==== Records provided ====
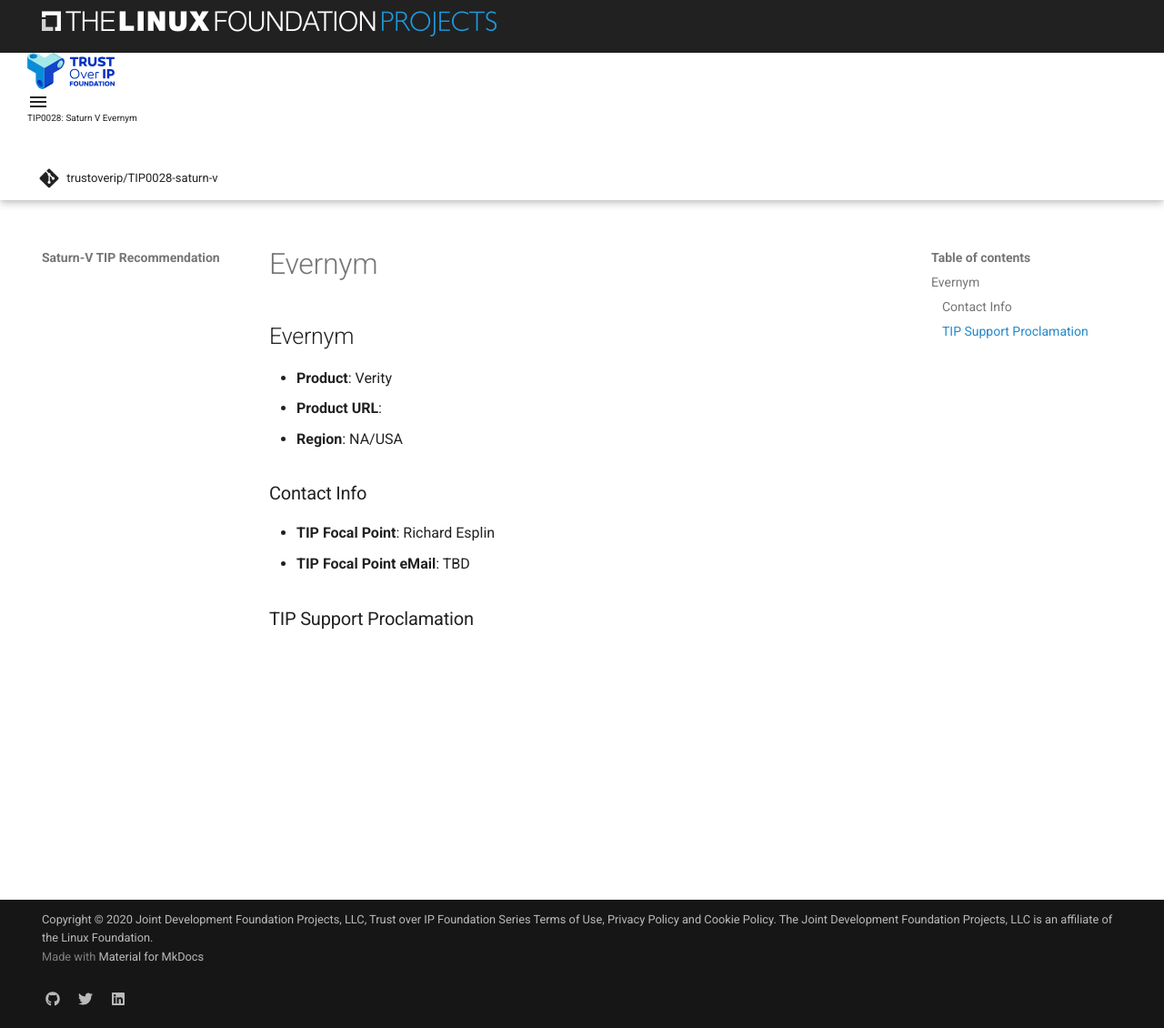
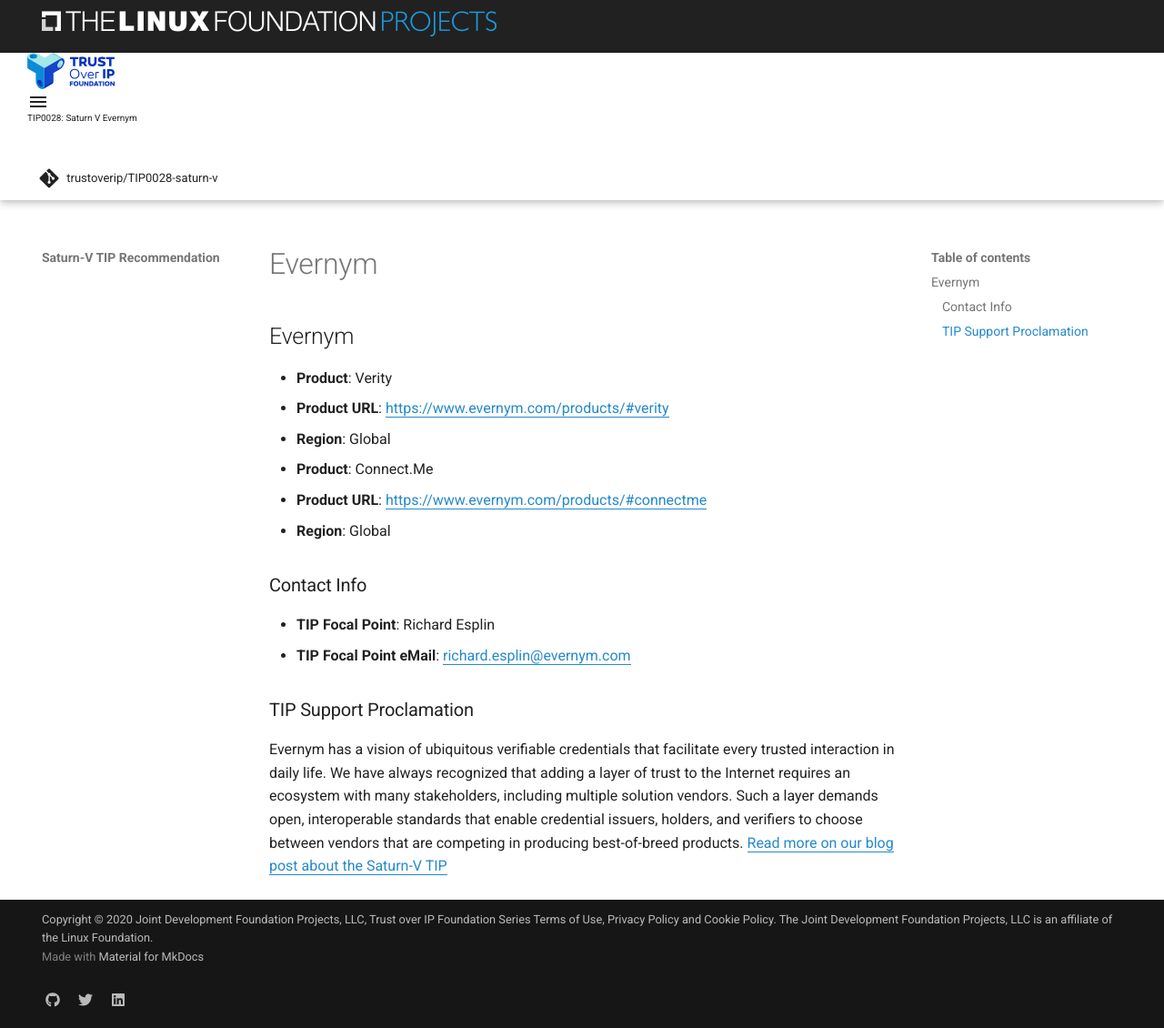
Before and after one commit to trustoverip/TIP0028-saturn-v, an MkDocs documentation site: the page built from docs/interop/evernym.md, in a window 1280 px wide and 1130 px high. Shown: the whole window at 91% size. Built offline with MkDocs 1.6.1 and Material for MkDocs 9.7.7, drawn with Linux system fonts in a browser that asks for light colours; comment, search, counter and statistics services are not loaded.

Commit message:
Update evernym.md

```diff
--- a/docs/interop/evernym.md
+++ b/docs/interop/evernym.md
@@ -1,12 +1,17 @@
 ## Evernym
 
 * __Product__: Verity
-* __Product URL__: <url to marketing info>
-* __Region__: NA/USA
+* __Product URL__: https://www.evernym.com/products/#verity
+* __Region__: Global
+
+* __Product__: Connect.Me
+* __Product URL__: https://www.evernym.com/products/#connectme
+* __Region__: Global
 
 ### Contact Info
 * __TIP Focal Point__: Richard Esplin
-* __TIP Focal Point eMail__: TBD
+* __TIP Focal Point eMail__: richard.esplin@evernym.com
 
 ### TIP Support Proclamation
-<statement of why Vendor is supporting this TIP>
+
+Evernym has a vision of ubiquitous verifiable credentials that facilitate every trusted interaction in daily life. We have always recognized that adding a layer of trust to the Internet requires an ecosystem with many stakeholders, including multiple solution vendors. Such a layer demands open, interoperable standards that enable credential issuers, holders, and verifiers to choose between vendors that are competing in producing best-of-breed products. [Read more on our blog post about the Saturn-V TIP](https://www.evernym.com/blog/evernym-joins-with-other-solution-providers-to-achieve-interoperability-milestone/)
```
====
> _Task directions_: Every record above must be repeated exactly, with the pictures dropped.

> _Task solution_:
Before and after one commit to trustoverip/TIP0028-saturn-v, an MkDocs documentation site: the page built from docs/interop/evernym.md, in a window 1280 px wide and 1130 px high. Shown: the whole window at 91% size. Built offline with MkDocs 1.6.1 and Material for MkDocs 9.7.7, drawn with Linux system fonts in a browser that asks for light colours; comment, search, counter and statistics services are not loaded.

Commit message:
Update evernym.md

```diff
--- a/docs/interop/evernym.md
+++ b/docs/interop/evernym.md
@@ -1,12 +1,17 @@
 ## Evernym
 
 * __Product__: Verity
-* __Product URL__: <url to marketing info>
-* __Region__: NA/USA
+* __Product URL__: https://www.evernym.com/products/#verity
+* __Region__: Global
+
+* __Product__: Connect.Me
+* __Product URL__: https://www.evernym.com/products/#connectme
+* __Region__: Global
 
 ### Contact Info
 * __TIP Focal Point__: Richard Esplin
-* __TIP Focal Point eMail__: TBD
+* __TIP Focal Point eMail__: richard.esplin@evernym.com
 
 ### TIP Support Proclamation
-<statement of why Vendor is supporting this TIP>
+
+Evernym has a vision of ubiquitous verifiable credentials that facilitate every trusted interaction in daily life. We have always recognized that adding a layer of trust to the Internet requires an ecosystem with many stakeholders, including multiple solution vendors. Such a layer demands open, interoperable standards that enable credential issuers, holders, and verifiers to choose between vendors that are competing in producing best-of-breed products. [Read more on our blog post about the Saturn-V TIP](https://www.evernym.com/blog/evernym-joins-with-other-solution-providers-to-achieve-interoperability-milestone/)
```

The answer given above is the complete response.